Revision comparison data:
>>>
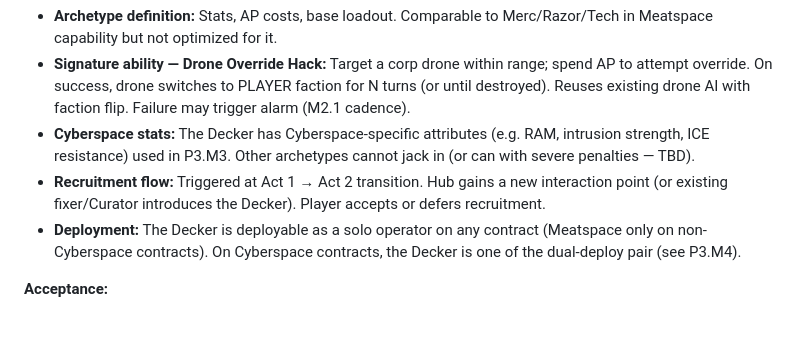
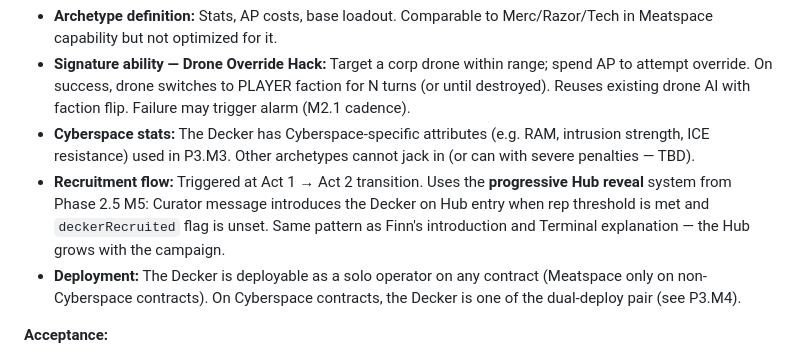
Before and after one commit to facerix/kernel-panic, a Markdown page: docs/phase-3-plan.md, the part around the change. Drawn GitHub-style; blank space fills up the shorter version.

```diff
--- a/docs/phase-3-plan.md
+++ b/docs/phase-3-plan.md
@@ -116,7 +116,7 @@ Implementation notes TBD after Clock type is chosen. Multiple types may coexist
 - **Archetype definition:** Stats, AP costs, base loadout. Comparable to Merc/Razor/Tech in Meatspace capability but not optimized for it.
 - **Signature ability — Drone Override Hack:** Target a corp drone within range; spend AP to attempt override. On success, drone switches to PLAYER faction for N turns (or until destroyed). Reuses existing drone AI with faction flip. Failure may trigger alarm (M2.1 cadence).
 - **Cyberspace stats:** The Decker has Cyberspace-specific attributes (e.g. RAM, intrusion strength, ICE resistance) used in P3.M3. Other archetypes cannot jack in (or can with severe penalties — TBD).
-- **Recruitment flow:** Triggered at Act 1 → Act 2 transition. Hub gains a new interaction point (or existing fixer/Curator introduces the Decker). Player accepts or defers recruitment.
+- **Recruitment flow:** Triggered at Act 1 → Act 2 transition. Uses the **progressive Hub reveal** system from Phase 2.5 M5: Curator message introduces the Decker on Hub entry when rep threshold is met and `deckerRecruited` flag is unset. Same pattern as Finn's introduction and Terminal explanation — the Hub grows with the campaign.
 - **Deployment:** The Decker is deployable as a solo operator on any contract (Meatspace only on non-Cyberspace contracts). On Cyberspace contracts, the Decker is one of the dual-deploy pair (see P3.M4).
 
 **Acceptance:**
```
Also changed, not shown: docs/phase-2.5-plan.md (+9 -2 lines).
<<<
_Task goal_.
Only an exact copy of the entries, with no pictures, is expected as the answer.

_Result_.
Before and after one commit to facerix/kernel-panic, a Markdown page: docs/phase-3-plan.md, the part around the change. Drawn GitHub-style; blank space fills up the shorter version.

```diff
--- a/docs/phase-3-plan.md
+++ b/docs/phase-3-plan.md
@@ -116,7 +116,7 @@ Implementation notes TBD after Clock type is chosen. Multiple types may coexist
 - **Archetype definition:** Stats, AP costs, base loadout. Comparable to Merc/Razor/Tech in Meatspace capability but not optimized for it.
 - **Signature ability — Drone Override Hack:** Target a corp drone within range; spend AP to attempt override. On success, drone switches to PLAYER faction for N turns (or until destroyed). Reuses existing drone AI with faction flip. Failure may trigger alarm (M2.1 cadence).
 - **Cyberspace stats:** The Decker has Cyberspace-specific attributes (e.g. RAM, intrusion strength, ICE resistance) used in P3.M3. Other archetypes cannot jack in (or can with severe penalties — TBD).
-- **Recruitment flow:** Triggered at Act 1 → Act 2 transition. Hub gains a new interaction point (or existing fixer/Curator introduces the Decker). Player accepts or defers recruitment.
+- **Recruitment flow:** Triggered at Act 1 → Act 2 transition. Uses the **progressive Hub reveal** system from Phase 2.5 M5: Curator message introduces the Decker on Hub entry when rep threshold is met and `deckerRecruited` flag is unset. Same pattern as Finn's introduction and Terminal explanation — the Hub grows with the campaign.
 - **Deployment:** The Decker is deployable as a solo operator on any contract (Meatspace only on non-Cyberspace contracts). On Cyberspace contracts, the Decker is one of the dual-deploy pair (see P3.M4).
 
 **Acceptance:**
```
Also changed, not shown: docs/phase-2.5-plan.md (+9 -2 lines).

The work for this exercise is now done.